Title: Understanding Risky Facilities
  Document URL: Text PDF 
  Agency Summary: Agency Summary 
Author(s): Ronald V. Clarke ; John E. Eck
Date Published: 03/2007
Page Count: 59
  Annotation: This guide serves as an introduction to risky facilities and shows how the concept can aid problem-oriented policing efforts by providing answers to several key questions.

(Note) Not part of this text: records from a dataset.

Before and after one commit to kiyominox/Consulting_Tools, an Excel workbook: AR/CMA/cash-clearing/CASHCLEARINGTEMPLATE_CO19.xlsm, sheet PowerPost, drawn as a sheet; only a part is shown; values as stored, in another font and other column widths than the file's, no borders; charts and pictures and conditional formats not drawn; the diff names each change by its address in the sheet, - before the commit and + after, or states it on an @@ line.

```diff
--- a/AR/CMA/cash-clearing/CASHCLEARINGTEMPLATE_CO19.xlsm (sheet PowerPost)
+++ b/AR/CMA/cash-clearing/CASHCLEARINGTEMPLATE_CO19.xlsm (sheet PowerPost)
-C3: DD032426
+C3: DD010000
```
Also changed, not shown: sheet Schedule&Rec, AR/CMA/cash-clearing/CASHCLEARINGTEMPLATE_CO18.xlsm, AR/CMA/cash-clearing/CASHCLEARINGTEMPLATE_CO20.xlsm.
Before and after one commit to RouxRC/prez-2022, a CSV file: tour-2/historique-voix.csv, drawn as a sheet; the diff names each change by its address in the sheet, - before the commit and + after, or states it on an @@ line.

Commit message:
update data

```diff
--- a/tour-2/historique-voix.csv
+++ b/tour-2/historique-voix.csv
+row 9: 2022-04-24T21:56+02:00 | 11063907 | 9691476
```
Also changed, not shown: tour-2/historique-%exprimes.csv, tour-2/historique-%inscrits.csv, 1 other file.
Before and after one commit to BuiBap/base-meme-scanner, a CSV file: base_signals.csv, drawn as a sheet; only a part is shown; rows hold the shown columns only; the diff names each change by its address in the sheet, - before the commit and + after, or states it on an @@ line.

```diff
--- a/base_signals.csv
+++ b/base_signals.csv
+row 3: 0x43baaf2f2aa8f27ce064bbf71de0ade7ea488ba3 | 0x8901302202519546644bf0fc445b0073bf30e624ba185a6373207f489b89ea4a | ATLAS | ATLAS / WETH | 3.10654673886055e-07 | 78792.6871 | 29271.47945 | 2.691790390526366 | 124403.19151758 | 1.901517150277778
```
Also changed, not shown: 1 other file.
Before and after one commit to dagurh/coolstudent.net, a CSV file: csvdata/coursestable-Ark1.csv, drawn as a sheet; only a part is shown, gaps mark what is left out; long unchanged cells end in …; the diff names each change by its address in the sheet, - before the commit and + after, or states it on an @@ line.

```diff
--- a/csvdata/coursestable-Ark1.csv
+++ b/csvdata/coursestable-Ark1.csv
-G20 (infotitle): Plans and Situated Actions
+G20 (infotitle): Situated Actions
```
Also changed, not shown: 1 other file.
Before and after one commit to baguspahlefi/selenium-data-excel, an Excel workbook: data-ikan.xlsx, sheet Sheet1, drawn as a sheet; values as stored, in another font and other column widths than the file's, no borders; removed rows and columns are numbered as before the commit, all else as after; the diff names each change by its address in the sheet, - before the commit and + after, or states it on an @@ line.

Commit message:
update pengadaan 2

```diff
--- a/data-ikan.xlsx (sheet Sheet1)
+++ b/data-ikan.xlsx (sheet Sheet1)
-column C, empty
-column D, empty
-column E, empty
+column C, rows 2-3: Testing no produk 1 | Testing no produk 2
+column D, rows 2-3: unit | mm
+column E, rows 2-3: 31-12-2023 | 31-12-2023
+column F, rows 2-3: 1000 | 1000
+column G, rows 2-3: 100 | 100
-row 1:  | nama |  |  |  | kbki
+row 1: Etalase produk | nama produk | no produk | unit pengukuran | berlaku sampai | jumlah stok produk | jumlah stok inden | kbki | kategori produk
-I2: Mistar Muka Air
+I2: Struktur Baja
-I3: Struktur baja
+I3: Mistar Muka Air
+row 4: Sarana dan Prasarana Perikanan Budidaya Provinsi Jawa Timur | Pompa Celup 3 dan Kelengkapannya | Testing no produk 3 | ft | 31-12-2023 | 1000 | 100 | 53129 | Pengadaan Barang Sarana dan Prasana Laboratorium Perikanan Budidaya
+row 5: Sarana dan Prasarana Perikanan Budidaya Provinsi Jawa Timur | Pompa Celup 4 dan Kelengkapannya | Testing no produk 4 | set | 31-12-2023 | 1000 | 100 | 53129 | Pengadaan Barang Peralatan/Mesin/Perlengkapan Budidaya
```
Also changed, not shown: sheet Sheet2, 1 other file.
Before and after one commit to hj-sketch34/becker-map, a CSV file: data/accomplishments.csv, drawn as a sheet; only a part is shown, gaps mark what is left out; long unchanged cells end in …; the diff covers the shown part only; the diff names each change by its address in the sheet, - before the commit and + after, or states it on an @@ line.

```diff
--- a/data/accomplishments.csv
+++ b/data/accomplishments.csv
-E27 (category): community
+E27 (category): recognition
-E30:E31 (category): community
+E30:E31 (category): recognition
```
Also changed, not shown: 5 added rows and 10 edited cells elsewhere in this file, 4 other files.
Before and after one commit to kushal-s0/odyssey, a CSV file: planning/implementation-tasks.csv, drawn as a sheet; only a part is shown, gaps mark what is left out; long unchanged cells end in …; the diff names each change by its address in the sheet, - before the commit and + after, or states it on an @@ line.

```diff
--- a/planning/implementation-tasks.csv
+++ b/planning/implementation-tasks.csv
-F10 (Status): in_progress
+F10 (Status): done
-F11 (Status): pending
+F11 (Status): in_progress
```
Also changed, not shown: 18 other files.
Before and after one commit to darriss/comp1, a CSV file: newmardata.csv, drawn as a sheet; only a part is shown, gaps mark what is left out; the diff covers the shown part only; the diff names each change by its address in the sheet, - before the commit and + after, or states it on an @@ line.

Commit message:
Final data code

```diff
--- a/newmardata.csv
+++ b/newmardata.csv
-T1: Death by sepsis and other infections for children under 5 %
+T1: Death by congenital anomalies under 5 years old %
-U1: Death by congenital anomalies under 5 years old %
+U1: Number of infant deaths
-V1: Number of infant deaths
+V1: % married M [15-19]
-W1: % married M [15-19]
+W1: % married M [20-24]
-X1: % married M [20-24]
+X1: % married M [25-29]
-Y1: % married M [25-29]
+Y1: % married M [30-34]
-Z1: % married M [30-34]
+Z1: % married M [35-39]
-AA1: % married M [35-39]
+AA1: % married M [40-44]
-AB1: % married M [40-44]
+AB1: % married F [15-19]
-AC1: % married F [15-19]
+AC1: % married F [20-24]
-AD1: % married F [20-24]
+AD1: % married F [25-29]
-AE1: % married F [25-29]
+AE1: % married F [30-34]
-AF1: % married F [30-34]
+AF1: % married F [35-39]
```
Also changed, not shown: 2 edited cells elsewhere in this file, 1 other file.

Abstract: One important principle of crime prevention holds that crime is highly concentrated among particular people, places, and things. The principle suggests that resources focus on these concentrations which will likely yield the greatest preventive benefits. A risky facility (i.e., bars, schools, convenience stores, and parking lots) is a recently described theory of crime concentration holding great promise for problem-oriented policing. The theory postulates that only a small proportion of any specific type of facility will account for the majority of crime and disorder problems experienced or produced by the group of facilities as a whole. This guide attempts to provide answers to the following identified key questions: what are risky facilities, how widespread are risky facilities, how is the concept of risk facilities different from hot spots and repeat victimization, how can the concept of risky facilities assist problem-oriented policing projects, how can risk be measured, how is the concentration of risk among facilities calculated, why do facilities vary in risk, how are risk factors identified for a particular group of facilities, and how can risk be reduced? Tables, notes, and references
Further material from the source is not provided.